Certainly, it is difficult to make the demands of the Gospel understandable to secularized people. But this pastoral difficulty must not lead to compromises with the truth. In his Encyclical Veritatis splendor, John Paul II clearly rejected so-called pastoral solutions which stand in opposition to the statements of the Magisterium (cf. ibid. 56).

Furthermore, concerning the position of the Magisterium as regards the question of divorced and remarried members of the faithful, it must be stressed that the more recent documents of the Church bring together the demands of truth with those of love in a very balanced way. If at times in the past, love shone forth too little in the explanation of the truth, so today the danger is great that in the name of love, truth is either to be silenced or compromised. Assuredly, the word of truth can be painful and uncomfortable. But it is the way to holiness, to peace, and to inner freedom. A pastoral approach which truly wants to help the people concerned must always be grounded in the truth. In the end, only the truth can be pastoral. “Then you will know the truth, and the truth will set you free” (Jn 8:32). 
1 Cf. Angel Rodríguez Luño, L’epicheia nella cura pastorale dei fedeli divorziati risposati, ibid., pp. 75-87; Piero Giorgio Marcuzzi, sdb, Applicazione di “aequitas et epikeia” ai contenuti della Lettera della Congregazione per la Dottrina della Fede del 14 settembre 1994, ibid., pp. 88-98; Gilles Pelland, sj, La pratica della Chiesa antica relativa ai fedeli divorziati risposati, ibid., pp. 99-131.2
2 On this matter the norm referred to by John Paul II in his Apostolic Letter Familiaris Consortio, n. 84, is quite valuable: “Reconciliation in the sacrament of Penance which would open the way to the Eucharist, can only be granted to those who, repenting of having broken the sign of the Covenant and of fidelity to Christ, are sincerely ready to undertake a way of life that is no longer in contradiction to the indissolubility of marriage.
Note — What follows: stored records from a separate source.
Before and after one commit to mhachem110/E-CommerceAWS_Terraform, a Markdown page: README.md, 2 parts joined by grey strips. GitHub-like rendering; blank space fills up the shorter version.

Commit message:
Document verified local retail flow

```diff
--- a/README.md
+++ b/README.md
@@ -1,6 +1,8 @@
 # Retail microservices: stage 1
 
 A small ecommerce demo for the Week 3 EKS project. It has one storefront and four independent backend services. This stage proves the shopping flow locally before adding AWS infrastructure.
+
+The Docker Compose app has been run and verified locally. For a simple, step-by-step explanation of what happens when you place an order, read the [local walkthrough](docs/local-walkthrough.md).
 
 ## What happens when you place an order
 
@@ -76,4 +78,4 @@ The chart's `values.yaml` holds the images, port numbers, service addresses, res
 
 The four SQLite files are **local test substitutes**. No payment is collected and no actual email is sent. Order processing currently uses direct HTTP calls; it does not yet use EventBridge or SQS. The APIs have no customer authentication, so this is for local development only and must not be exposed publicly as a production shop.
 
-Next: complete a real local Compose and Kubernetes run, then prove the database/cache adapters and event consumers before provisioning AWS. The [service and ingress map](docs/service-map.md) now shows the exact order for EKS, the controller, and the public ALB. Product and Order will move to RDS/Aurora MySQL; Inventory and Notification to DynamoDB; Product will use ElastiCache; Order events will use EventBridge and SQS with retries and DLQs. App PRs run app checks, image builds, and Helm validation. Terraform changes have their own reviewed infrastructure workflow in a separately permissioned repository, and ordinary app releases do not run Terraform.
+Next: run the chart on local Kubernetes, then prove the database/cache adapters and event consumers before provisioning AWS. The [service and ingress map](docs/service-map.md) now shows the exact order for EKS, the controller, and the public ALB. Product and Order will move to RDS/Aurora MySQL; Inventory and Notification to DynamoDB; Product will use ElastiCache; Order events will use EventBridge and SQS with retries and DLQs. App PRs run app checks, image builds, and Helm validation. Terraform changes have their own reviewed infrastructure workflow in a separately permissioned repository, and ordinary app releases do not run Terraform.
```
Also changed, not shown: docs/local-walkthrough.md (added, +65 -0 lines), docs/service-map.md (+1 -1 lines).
This means, in practice, that when, for serious reasons, such as for example the children’s upbringing, a man and a woman cannot satisfy the obligation to separate, they ‘take on themselves the duty to live in complete continence, that is, by abstinence from the acts proper to married couples’”. See also the Apostolic Letter of Benedict XVI, Sacramentum Caritatis, n. 29.
3 During the meeting with clergy in the Diocese of Aosta, which took place 25 July 2005, Pope Benedict XVI spoke of this difficult question: “those who were married in the Church for the sake of tradition but were not truly believers, and who later find themselves in a new and invalid marriage and subsequently convert, discover faith and feel excluded from the Sacrament, are in a particularly painful situation. This really is a cause of great suffering and when I was Prefect of the Congregation for the Doctrine of the Faith, I invited various Bishops’ Conferences and experts to study this problem: a sacrament celebrated without faith. Whether, in fact, a moment of invalidity could be discovered here because the Sacrament was found to be lacking a fundamental dimension, I do not dare to say. I personally thought so, but from the discussions we had I realized that it is a highly complex problem and ought to be studied further. But given these people’s painful plight, it must be studied further”.